■ **Exercise instructions**: Looking through the entries, count each line where the string "margin" occurs, and write only the total.

---------- Record extracts ----------

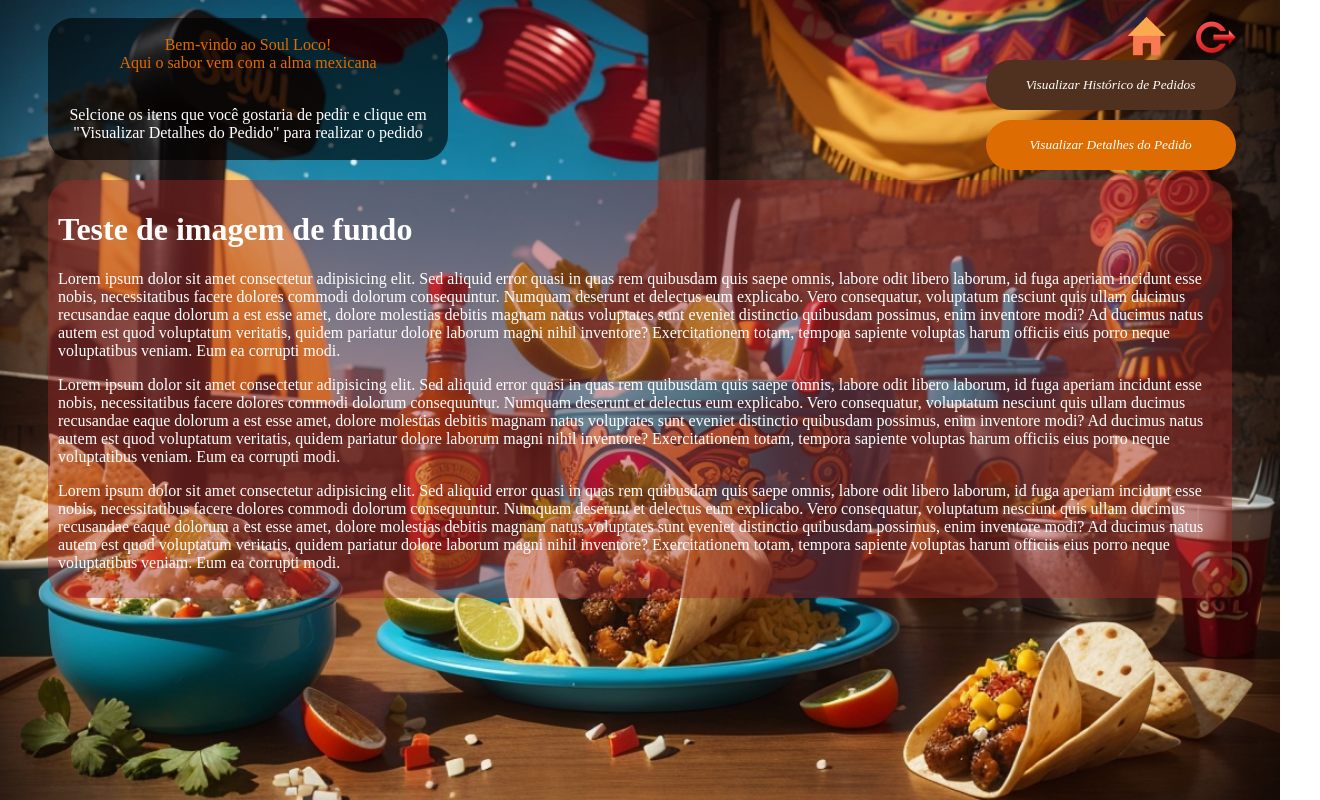
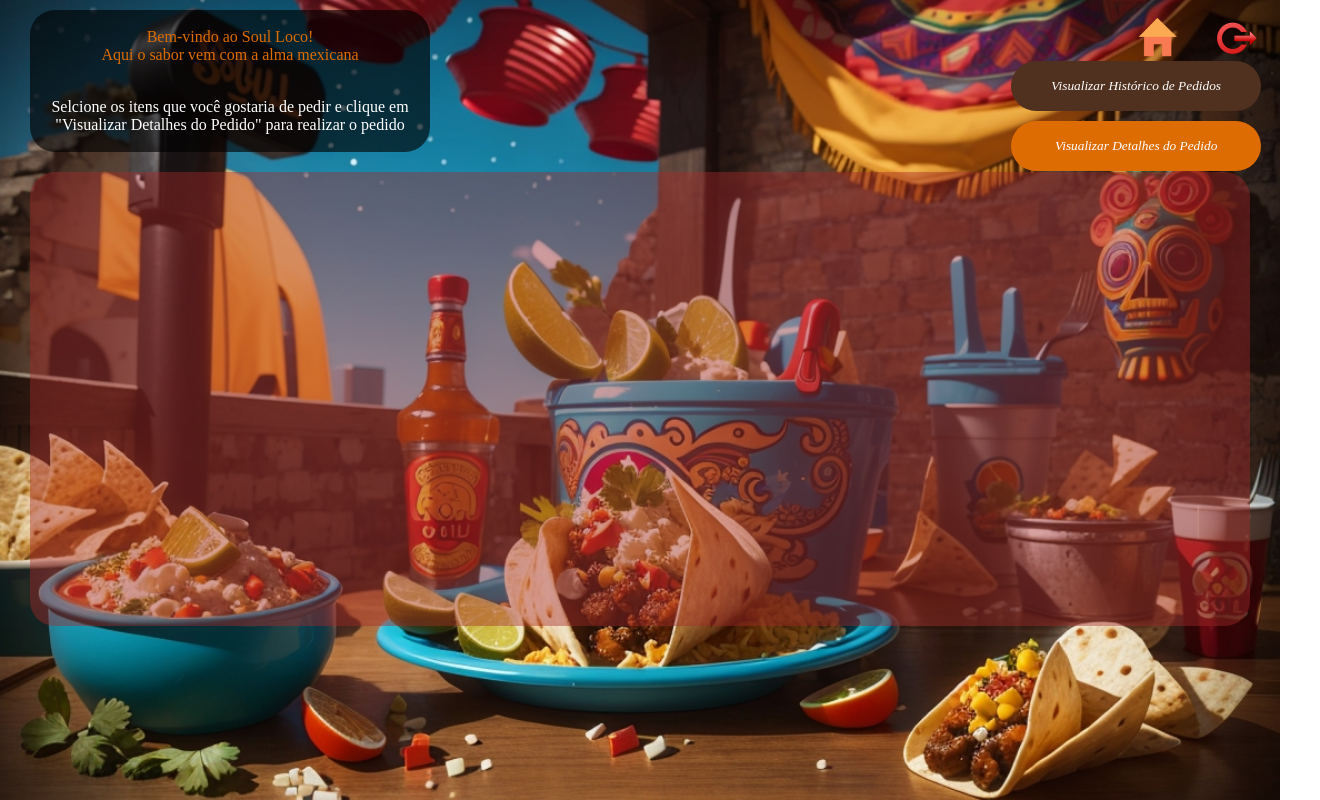
Before and after one commit to Adekb12/Trabalho-Final-ES-SoulLoco, a website: page Implementacao/Frontend/pags/cardapio.html in a window 1280 px wide. Shown: the whole page, 1320 px wide, since content can reach past the window. Drawn offline with Linux system fonts and the light colour scheme.

Commit message:
feat: atualização Front-end
Foram feitas correções em alguns arquivos, incluídas novas telas e iniciamos o tratamento de inputs com js

```diff
--- a/Implementacao/Frontend/estilo/cardapio.css
+++ b/Implementacao/Frontend/estilo/cardapio.css
@@ -5,20 +5,20 @@
 }
 
 body {
-    height: 89vh;
+    height: fit-content;
     background-image: url('../imagens/fundo02.jpg');
     background-repeat: no-repeat;
     background-position: center;
     background-size: cover;
     background-attachment: fixed;
-    padding: 40px;
-    padding-top: 10px;
+    padding: 10px 30px;
+    margin: 0px;
 }
 
 div {
     background-color: rgba(0, 0, 0, 0.623);
     width: 380px;
-    padding: 2px 10px 2px 10px;
+    padding: 2px 10px;
     border-radius: 25px;
     text-align: center;
     margin: 0px 0px 20px 0px;
@@ -30,12 +30,18 @@ div {
 
 .icone {
     height: 40px;
+}
+
+button {
+    background-color: rgba(0, 0, 0, 0);
+    width: 50px;
+    border: 0px;
     margin-left: 25px;
 }
 
 form {
     position: absolute;
-    left: 77%;
+    left: 79%;
     top: 0%;
 }
 
@@ -71,8 +77,12 @@ form > p {
 
 main {
     background-color: rgba(165, 42, 42, 0.432);
-    max-width: fit-content;
-    padding: 10px;
+    padding: 20px;
     margin: auto;
     border-radius: 25px;
 }
+
+iframe {
+    height: 410px;
+    width: 1270px;
+}
--- /dev/null
+++ b/Implementacao/Frontend/estilo/tela-inicial.css
@@ -0,0 +1,61 @@
+@charset "UTF-8";
+
+* {
+    color: white;
+    font-family: Arial, Helvetica, sans-serif;
+    margin: 0px;
+    padding: 0px;
+}
+
+body {
+    height: fit-content;
+    background-image: url('../imagens/fundo01.jpg');
+    background-repeat: no-repeat;
+    background-position: center;
+    background-size: cover;
+    padding: 30px;
+}
+
+form {
+    font-size: 1.6em;
+    font-style: italic;
+    height: 280px;
+    width: 900px;
+    margin: auto;
+    text-align: center;
+    background-color: rgba(255, 255, 255, 0.87);
+    border-radius: 30px;
+    padding: 150px 100px;
+}
+
+input {
+    height: 45px;
+    width: 200px;
+    border: 0px;
+    padding: 10px;
+    margin-bottom: 15px;
+    border-radius: 25px;
+    font-size: medium;
+}
+
+#texto {
+    font-family: 'Montserrat';
+    color: rgb(221, 108, 2);
+}
+
+#realizar {
+    background-color: rgb(221, 108, 2);
+    margin-right: 40px;
+}
+
+#realizar:hover {
+    background-color: rgb(250, 164, 66);
+}
+
+#sair {
+    background-color: rgb(148, 6, 6);
+}
+
+#sair:hover {
+    background-color: red;
+}
--- /dev/null
+++ b/Implementacao/Frontend/package.json
@@ -0,0 +1,5 @@
+{
+  "dependencies": {
+    "axos": "^0.0.1"
+  }
+}
--- a/Implementacao/Frontend/pags/cardapio.html
+++ b/Implementacao/Frontend/pags/cardapio.html
@@ -21,18 +21,15 @@
         </div>
         <form action="" method="post">
             <p>
-                <img class="icone" src="../imagens/home.png" alt="Principal" srcset="">
-                <img class="icone" src="../imagens/botao-logout.png" alt="Sair" srcset=""><br>
+                <button onclick=""><img class="icone" src="../imagens/home.png" alt="Principal" srcset=""></button>
+                <button onclick=""><img class="icone" src="../imagens/botao-logout.png" alt="Sair" srcset=""></button><br>
                 <input id="historico" class="formHeader" type="submit" value="Visualizar Histórico de Pedidos"><br>
                 <input id="detalhes" class="formHeader" type="submit" value="Visualizar Detalhes do Pedido">
             </p>
         </form>
     </header>
     <main>
-        <h1>Teste de imagem de fundo</h1>
-        <p>Lorem ipsum dolor sit amet consectetur adipisicing elit. Sed aliquid error quasi in quas rem quibusdam quis saepe omnis, labore odit libero laborum, id fuga aperiam incidunt esse nobis, necessitatibus facere dolores commodi dolorum consequuntur. Numquam deserunt et delectus eum explicabo. Vero consequatur, voluptatum nesciunt quis ullam ducimus recusandae eaque dolorum a est esse amet, dolore molestias debitis magnam natus voluptates sunt eveniet distinctio quibusdam possimus, enim inventore modi? Ad ducimus natus autem est quod voluptatum veritatis, quidem pariatur dolore laborum magni nihil inventore? Exercitationem totam, tempora sapiente voluptas harum officiis eius porro neque voluptatibus veniam. Eum ea corrupti modi.</p>
-        <p>Lorem ipsum dolor sit amet consectetur adipisicing elit. Sed aliquid error quasi in quas rem quibusdam quis saepe omnis, labore odit libero laborum, id fuga aperiam incidunt esse nobis, necessitatibus facere dolores commodi dolorum consequuntur. Numquam deserunt et delectus eum explicabo. Vero consequatur, voluptatum nesciunt quis ullam ducimus recusandae eaque dolorum a est esse amet, dolore molestias debitis magnam natus voluptates sunt eveniet distinctio quibusdam possimus, enim inventore modi? Ad ducimus natus autem est quod voluptatum veritatis, quidem pariatur dolore laborum magni nihil inventore? Exercitationem totam, tempora sapiente voluptas harum officiis eius porro neque voluptatibus veniam. Eum ea corrupti modi.</p>
-        <p>Lorem ipsum dolor sit amet consectetur adipisicing elit. Sed aliquid error quasi in quas rem quibusdam quis saepe omnis, labore odit libero laborum, id fuga aperiam incidunt esse nobis, necessitatibus facere dolores commodi dolorum consequuntur. Numquam deserunt et delectus eum explicabo. Vero consequatur, voluptatum nesciunt quis ullam ducimus recusandae eaque dolorum a est esse amet, dolore molestias debitis magnam natus voluptates sunt eveniet distinctio quibusdam possimus, enim inventore modi? Ad ducimus natus autem est quod voluptatum veritatis, quidem pariatur dolore laborum magni nihil inventore? Exercitationem totam, tempora sapiente voluptas harum officiis eius porro neque voluptatibus veniam. Eum ea corrupti modi.</p>
+        <iframe src="itens-cardapio.html" frameborder="0"></iframe>
     </main>
 </body>
 </html>
--- /dev/null
+++ b/Implementacao/Frontend/pags/itens-cardapio.html
@@ -0,0 +1,13 @@
+<!DOCTYPE html>
+<html lang="pt-br">
+<head>
+    <meta charset="UTF-8">
+    <meta name="viewport" content="width=device-width, initial-scale=1.0">
+    <title>Cardápio</title>
+</head>
+<body>
+    <form action="" method="post">
+
+    </form>
+</body>
+</html>
```
Also changed, not shown: Implementacao/Frontend/pags/index.html (+3 -2 lines), Implementacao/Frontend/pags/tela-inicial.html (added, +22 -0 lines), Implementacao/Frontend/script/login.js (added, +44 -0 lines), 1 other file.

----------

■ **Solution below**: 8